- Drive along the Going-to-the-Sun Road
- Take a vintage bus tour around the park
- Visit Many Glacier for more natural beauty
- Hike through the park
Where to Eat
- Get nachos or burgers at Tower Grill
- Grab Mexican delights at La Casita
- Enjoy a varied menu at Nell’s
Seattle to Glacier National Park Itinerary: 3-Day Road Trip
Wondering how to fit these gorgeous stops in on a Seattle to Glacier Park road trip? Let me not keep you waiting any longer; here’s the best way to get to Glacier National Park from Seattle in three days.
Day 1: Seattle to Spokane
Driving time/distance: 4 hours and 19 minutes / 279 miles
Unfortunately, we only have 24 hours in a day, so you’ll need to carefully budget your time between stops to stay on course. Leave Seattle early in the day, and you can give about 3 hours to Leavenworth. During that time, you can see the best of the small city by focusing on just the activities I highlighted.
Continue your trip on Interstate-90, and you’ll be in Spokane in about 3 hours. That is if you don’t make a quick pit stop at Moses Lake to admire the waters that beautifully reflect the clear skies.
Spokane and its many attractions and activities will be your final stop for the day.
Where to Stay: The Davenport Grand, Autograph Collection is a beautiful place to stay that’s right in downtown Spokane. (rates start at $209 per night on Booking.com)
Day 2: Spokane to Kalispell
Driving time/distance: 4 hours and 10 minutes / 238 miles
After your beauty sleep in Spokane, you’ll be ready to hit the road and continue your exciting journey. Don’t dread the Seattle to Glacier National Park driving time, as there are plenty of stops along the way to give your feet some much-needed rest.
Coeur d’Alene is the first stop and is only 30 minutes from Spokane. The tiny city has splendor you can see most of in just a few hours. This includes its serene lake, along with the hiking trails and thrilling activities it has to offer.

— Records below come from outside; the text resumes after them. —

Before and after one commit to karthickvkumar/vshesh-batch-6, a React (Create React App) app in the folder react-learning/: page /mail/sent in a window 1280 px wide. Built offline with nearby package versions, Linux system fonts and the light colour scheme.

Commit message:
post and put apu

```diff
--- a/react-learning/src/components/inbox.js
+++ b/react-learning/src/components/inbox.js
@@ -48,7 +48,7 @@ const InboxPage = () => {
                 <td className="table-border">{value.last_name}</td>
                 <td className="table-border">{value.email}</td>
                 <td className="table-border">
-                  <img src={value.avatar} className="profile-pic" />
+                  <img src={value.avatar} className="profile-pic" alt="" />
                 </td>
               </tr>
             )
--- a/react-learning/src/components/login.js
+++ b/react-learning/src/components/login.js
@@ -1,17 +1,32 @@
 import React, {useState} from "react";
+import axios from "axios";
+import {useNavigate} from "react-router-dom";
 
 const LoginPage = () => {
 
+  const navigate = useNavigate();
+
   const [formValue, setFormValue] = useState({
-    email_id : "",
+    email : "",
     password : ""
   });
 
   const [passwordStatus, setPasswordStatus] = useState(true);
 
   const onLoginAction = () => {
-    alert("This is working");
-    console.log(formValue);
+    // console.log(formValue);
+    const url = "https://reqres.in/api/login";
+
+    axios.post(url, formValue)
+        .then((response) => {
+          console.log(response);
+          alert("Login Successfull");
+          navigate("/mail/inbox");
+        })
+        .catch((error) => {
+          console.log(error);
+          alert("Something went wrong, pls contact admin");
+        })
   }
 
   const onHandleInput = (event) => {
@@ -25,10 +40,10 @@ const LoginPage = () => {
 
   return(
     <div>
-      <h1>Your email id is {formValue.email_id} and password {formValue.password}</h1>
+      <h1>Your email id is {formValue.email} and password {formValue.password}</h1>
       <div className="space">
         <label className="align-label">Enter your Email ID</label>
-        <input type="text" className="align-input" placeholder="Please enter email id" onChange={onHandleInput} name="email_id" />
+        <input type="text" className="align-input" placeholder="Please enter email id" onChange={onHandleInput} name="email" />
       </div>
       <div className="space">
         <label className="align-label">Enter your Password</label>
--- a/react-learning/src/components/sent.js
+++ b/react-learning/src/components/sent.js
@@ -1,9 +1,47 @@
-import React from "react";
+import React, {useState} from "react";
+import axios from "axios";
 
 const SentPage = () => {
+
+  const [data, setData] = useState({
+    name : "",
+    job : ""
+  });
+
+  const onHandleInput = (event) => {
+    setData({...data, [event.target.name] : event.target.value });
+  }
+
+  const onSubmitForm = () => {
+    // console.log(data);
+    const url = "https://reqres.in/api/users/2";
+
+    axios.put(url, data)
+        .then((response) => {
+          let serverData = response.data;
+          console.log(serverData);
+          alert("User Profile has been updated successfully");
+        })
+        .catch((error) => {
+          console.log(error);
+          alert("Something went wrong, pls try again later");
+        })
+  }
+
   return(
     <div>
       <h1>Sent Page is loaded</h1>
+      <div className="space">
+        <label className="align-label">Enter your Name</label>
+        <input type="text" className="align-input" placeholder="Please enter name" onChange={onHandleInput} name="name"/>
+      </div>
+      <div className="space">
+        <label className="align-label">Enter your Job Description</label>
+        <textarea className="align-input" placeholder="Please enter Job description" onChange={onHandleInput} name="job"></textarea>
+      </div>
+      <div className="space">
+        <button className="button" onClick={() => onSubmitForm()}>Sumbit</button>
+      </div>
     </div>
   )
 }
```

Drive the extra few miles to stop by Liberty Lake on your way between the two towns. It’s an incredible body of water that belongs on your Instagram.
After enjoying your share of fun in Coeur d’Alene, you’re in for a 4-hour drive (205 miles) down I-90. Between the two locations, there are a number of stops perfect for catching a breather, including Higgens Point and Flathead Lake.
Not to mention, the entire drive winds through several streams and lush roadside greenery.
Where to Stay: Glacier International Lodge has a free breakfast buffet along with an indoor pool and waterslide. (rates start at $137 per night on Booking.com)
Day 3: Kalispell to Glacier National Park
Driving time/distance: 44 minutes / 34 miles
While the whole day is reserved for Glacier National Park, I highly recommend a stop in Columbia Falls first. It’s small enough to take just a few hours of the day but has enough on offer that you could spend more. Columbia Falls and Kalispell are just 25 minutes (17 miles) apart.
You’re only 20 minutes from Columbia Falls, one of America’s crown jewels. You’ll then have the rest of the day to explore Glacier to your heart’s content.
Where to Stay: While the park itself doesn’t have dedicated accommodation, you can enjoy a stay at the minimalist Wonderstone at Glacier in nearby Columbia Falls. (rates start at $84 per night on Booking.com)
You’ll love enjoying the best of Washington, Idaho, and Montana on this fantastic Seattle to Glacier National Park road trip.